Determine the count of lines in the data below that include the word "PhysicsReasoning", and give nothing besides it.

———

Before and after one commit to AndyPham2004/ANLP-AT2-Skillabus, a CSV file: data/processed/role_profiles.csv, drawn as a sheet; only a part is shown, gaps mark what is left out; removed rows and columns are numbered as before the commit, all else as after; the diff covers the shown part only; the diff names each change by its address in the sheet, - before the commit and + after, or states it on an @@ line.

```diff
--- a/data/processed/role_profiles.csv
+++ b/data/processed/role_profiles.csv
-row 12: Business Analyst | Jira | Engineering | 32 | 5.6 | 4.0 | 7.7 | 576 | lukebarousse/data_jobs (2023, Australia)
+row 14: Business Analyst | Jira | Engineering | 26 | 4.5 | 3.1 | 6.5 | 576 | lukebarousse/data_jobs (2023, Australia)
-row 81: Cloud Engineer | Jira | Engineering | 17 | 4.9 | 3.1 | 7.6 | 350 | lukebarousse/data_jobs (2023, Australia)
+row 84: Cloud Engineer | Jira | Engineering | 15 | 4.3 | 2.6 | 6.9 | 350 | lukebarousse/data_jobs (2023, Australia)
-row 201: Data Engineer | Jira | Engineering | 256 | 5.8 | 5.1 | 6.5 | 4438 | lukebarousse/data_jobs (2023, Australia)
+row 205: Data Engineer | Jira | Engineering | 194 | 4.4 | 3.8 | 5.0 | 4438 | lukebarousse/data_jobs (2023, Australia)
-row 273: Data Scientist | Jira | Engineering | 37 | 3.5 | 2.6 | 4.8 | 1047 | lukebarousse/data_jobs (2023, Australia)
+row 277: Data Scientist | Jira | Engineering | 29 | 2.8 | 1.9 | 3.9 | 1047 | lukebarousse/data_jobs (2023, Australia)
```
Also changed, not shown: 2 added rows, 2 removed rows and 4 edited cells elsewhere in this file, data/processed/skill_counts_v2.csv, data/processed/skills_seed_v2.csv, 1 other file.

———

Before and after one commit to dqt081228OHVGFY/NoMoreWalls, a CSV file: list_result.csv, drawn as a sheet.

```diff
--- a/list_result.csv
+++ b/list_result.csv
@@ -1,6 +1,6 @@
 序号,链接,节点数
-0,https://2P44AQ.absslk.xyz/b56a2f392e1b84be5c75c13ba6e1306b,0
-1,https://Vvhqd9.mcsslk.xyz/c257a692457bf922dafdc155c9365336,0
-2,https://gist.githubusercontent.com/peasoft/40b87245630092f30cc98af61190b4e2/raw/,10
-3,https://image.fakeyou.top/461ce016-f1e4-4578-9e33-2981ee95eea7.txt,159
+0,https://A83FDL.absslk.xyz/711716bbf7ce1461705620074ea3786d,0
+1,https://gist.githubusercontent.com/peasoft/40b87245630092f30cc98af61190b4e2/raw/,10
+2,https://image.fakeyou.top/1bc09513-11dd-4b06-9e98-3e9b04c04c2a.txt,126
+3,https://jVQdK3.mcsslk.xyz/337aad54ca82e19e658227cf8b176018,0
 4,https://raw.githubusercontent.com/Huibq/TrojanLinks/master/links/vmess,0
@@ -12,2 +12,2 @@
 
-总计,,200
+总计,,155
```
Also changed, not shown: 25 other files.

———

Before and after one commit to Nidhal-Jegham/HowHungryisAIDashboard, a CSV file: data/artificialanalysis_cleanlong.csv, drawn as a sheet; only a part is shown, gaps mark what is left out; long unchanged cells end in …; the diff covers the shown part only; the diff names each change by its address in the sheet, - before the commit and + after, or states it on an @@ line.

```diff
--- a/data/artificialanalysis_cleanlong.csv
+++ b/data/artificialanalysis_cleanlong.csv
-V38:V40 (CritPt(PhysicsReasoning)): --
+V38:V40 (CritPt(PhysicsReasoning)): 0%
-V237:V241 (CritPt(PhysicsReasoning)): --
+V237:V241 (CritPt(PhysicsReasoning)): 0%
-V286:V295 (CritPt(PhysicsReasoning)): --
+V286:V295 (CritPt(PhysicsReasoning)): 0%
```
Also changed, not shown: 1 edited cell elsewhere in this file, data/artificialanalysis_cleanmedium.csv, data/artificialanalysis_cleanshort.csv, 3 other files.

———

RESULT OF THIS TASK >> 6